Sheet Metal Folder

I made my first metal folder to fold aluminium for a race car interior. This involved pieces of 22 swg aluminium up to 4' long. It coped with 4' of 22 swg steel and 16swg aluminium, the latter required larger clamps though.

Since then I have made quite a few, they usually get cut up and the metal used for something else, I don't have enough metal or enough space to keep them. Most of the first folder is currently used as a hydraulic press:-)

 


Figure 1. One I made earlier. Well it managed that scrap of ali' OK.

Figure 2 End view of folder, showing how a bend is made.

 

The basic principle is a hinge. Like the Stiff records T shirt said "If It Aint Stiff It Aint Worth A Fuck", If you try to bend a couple of foot of 16 swg the folder needs to be pretty stiff. The folder I made last weekend was OK forming some small 12swg patches for a landy chassis, the longest patch was 8" long, conveniently that was the length of the folder.

I have taken a couple of photos, bear in mind this is made from scrap and fairly quickly, even so it can put neat bends in sheet quickly and accurately.

Figure 2 should have a piece of metal in it really, this illustrates the principle, just a hinge. This folder is 1/4 x 2" angle and the clamp is 1/2" x 2". The clamp piece is a bit that had been used previously as a clamp, except it had been used near vertically before, the angled face was bearing down on the sheet. If I had been able to find some tube to weld to it to mount it like that again I would of done, it wasn't stiff enough just bolted down.

A basic pan folder is the same as this except it uses loose fingers instead of the clamp strip. I did a similar thing with one of my folders the body was built with high sides and an overhead clamping beam, basically I found a clamp that was the right length and used a couple of scissor jacks to clamp it down.

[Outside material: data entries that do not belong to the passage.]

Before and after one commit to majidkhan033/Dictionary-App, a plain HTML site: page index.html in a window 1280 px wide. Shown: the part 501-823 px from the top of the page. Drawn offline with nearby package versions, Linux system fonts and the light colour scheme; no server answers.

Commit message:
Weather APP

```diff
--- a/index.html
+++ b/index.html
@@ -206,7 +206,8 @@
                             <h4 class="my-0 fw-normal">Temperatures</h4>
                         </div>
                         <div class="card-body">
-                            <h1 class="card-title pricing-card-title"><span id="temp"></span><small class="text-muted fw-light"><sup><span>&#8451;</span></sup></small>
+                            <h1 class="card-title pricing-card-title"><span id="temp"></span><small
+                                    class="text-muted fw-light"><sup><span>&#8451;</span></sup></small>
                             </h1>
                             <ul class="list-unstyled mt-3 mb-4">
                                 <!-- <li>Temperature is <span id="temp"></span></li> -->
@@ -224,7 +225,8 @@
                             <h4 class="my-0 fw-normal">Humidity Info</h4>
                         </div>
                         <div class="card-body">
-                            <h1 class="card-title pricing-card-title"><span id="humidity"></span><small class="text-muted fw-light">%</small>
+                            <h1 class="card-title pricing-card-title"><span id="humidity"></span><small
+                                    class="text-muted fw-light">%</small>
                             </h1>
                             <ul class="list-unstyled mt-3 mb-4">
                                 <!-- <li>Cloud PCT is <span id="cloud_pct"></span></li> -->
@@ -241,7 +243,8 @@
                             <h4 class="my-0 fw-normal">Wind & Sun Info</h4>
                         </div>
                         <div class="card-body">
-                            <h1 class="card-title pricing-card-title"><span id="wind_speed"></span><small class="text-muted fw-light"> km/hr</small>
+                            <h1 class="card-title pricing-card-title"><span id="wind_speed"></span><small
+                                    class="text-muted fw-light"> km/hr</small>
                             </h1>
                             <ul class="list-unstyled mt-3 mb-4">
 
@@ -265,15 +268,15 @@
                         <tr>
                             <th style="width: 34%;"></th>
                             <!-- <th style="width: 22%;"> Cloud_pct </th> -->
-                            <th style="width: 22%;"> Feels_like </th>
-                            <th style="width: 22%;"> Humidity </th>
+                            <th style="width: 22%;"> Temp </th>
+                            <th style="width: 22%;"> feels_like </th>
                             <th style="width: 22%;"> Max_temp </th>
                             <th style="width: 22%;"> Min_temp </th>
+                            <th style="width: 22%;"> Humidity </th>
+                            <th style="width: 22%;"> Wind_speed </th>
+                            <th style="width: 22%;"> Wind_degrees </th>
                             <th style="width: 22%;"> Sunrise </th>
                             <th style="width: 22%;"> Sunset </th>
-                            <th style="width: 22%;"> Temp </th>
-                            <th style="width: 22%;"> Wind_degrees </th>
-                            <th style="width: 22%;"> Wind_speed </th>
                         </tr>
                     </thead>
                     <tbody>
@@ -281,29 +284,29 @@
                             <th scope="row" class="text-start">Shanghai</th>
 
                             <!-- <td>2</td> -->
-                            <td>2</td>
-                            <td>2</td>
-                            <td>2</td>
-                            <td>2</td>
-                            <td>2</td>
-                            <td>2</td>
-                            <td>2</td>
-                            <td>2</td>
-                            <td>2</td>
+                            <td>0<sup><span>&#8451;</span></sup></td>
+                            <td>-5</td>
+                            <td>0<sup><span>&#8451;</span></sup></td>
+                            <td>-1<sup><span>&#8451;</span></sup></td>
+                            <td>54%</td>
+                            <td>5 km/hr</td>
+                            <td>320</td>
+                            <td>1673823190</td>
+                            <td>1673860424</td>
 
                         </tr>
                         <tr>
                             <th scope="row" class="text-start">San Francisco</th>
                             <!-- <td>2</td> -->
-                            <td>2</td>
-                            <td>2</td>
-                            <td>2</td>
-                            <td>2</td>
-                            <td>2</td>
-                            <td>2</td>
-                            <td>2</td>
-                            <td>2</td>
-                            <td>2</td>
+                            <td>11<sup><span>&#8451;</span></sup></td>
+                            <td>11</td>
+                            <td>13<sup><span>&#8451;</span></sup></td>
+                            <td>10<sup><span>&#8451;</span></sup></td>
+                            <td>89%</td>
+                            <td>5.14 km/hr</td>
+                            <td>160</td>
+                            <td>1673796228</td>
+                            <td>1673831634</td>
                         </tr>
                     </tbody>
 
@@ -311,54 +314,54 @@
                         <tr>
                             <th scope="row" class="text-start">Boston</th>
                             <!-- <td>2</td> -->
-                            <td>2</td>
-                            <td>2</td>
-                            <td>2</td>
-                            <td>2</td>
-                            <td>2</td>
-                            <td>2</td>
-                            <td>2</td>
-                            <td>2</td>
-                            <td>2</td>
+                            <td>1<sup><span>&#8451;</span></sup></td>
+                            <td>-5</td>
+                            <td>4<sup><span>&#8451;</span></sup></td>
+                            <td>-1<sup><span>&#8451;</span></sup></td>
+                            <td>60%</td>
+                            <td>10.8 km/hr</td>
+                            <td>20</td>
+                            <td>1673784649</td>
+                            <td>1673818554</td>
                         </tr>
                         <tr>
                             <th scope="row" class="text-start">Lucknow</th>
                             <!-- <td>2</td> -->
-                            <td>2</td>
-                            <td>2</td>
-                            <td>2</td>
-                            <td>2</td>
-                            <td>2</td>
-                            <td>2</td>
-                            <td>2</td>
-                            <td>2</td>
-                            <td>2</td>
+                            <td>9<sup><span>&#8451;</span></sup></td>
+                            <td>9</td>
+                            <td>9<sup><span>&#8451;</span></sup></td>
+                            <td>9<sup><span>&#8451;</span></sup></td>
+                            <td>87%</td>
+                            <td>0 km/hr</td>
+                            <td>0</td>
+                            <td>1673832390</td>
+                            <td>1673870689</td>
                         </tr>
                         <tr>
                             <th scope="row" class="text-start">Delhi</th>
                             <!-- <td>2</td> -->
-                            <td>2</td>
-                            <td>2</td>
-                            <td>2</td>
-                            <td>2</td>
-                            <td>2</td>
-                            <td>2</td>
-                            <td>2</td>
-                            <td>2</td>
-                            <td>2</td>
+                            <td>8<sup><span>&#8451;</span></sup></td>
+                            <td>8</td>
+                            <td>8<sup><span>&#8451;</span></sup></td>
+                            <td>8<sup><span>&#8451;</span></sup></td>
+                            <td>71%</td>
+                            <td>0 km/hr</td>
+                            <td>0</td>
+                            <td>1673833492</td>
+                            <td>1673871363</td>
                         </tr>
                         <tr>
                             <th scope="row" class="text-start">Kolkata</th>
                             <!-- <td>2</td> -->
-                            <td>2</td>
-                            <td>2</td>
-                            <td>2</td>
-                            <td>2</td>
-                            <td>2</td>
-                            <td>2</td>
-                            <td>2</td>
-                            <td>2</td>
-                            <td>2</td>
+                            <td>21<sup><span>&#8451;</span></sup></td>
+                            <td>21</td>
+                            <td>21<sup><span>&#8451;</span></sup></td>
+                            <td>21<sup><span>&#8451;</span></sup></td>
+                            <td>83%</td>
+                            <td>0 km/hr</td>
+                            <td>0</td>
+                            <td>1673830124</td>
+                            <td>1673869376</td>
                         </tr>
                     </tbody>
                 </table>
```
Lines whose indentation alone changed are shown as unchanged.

I am told in a "proper" pan folder the clamp looks like segments of angle iron held by a clothes peg[?] with a clamp pushing them down, well I didn't really understand either.

The place for material is probably a scrap yard. The folder body needs to be stiff enough to support the loads from the other parts, so if they are strong this needs to be. I have my eye on a piece of 10" deep rsj for the body of my next folder.

The folder part is much better if it is made from flat stock with a bit of angle bolted to it, that way you can unbolt the angle if you need a bend close to another bend and in the opposite direction, s bend.

The clamp piece needs accurately locating, if you think about radius of bend and metal thickness you can see what I mean. In Figure 1 2x6mm socket heads can be seen these are locating the clamp, the two sets of holes are for 0.083" and 0.061" sheet. You need to overbend slightly when making a bend, to get consistant bends stops are very handy. Bolting the clamping piece down rather than some sort of clamp is fine, you need to be able to get the clamp out easily when bending a channel.

My hinges are 4 pieces of thickwall tube, I just cut a 2"x1"slot in the ends of the angle and welded the tubes in. The hinge pins are some 1/2" socket heads. Each time I make one of these I make my hinges like this, the centre of the hinges should be the centre of the sheet bend radius, I haven't put the centre in the right place on this folder. It would be far better if the hinges had large diameter pins, an inch or so, and the position was adjustable so it could be located perfectly.

I should really go and look at a proper one to see how they are made, there is nothing worse than redesigning the wheel only to find they are round not octagonal.

 


Figure 3 Rendered view of autocad drawing, the rendering isn't getting any better. If it displays badly it's cos I didn't save it as websafe colours! I didn't bother drawing the handle and the bit that is welded on the body to hold it in a vice by.
   
       

 

 
     
  Cobbled together on the Friday 13th April 2001
by
Richard

{last modified 13 th april 2001}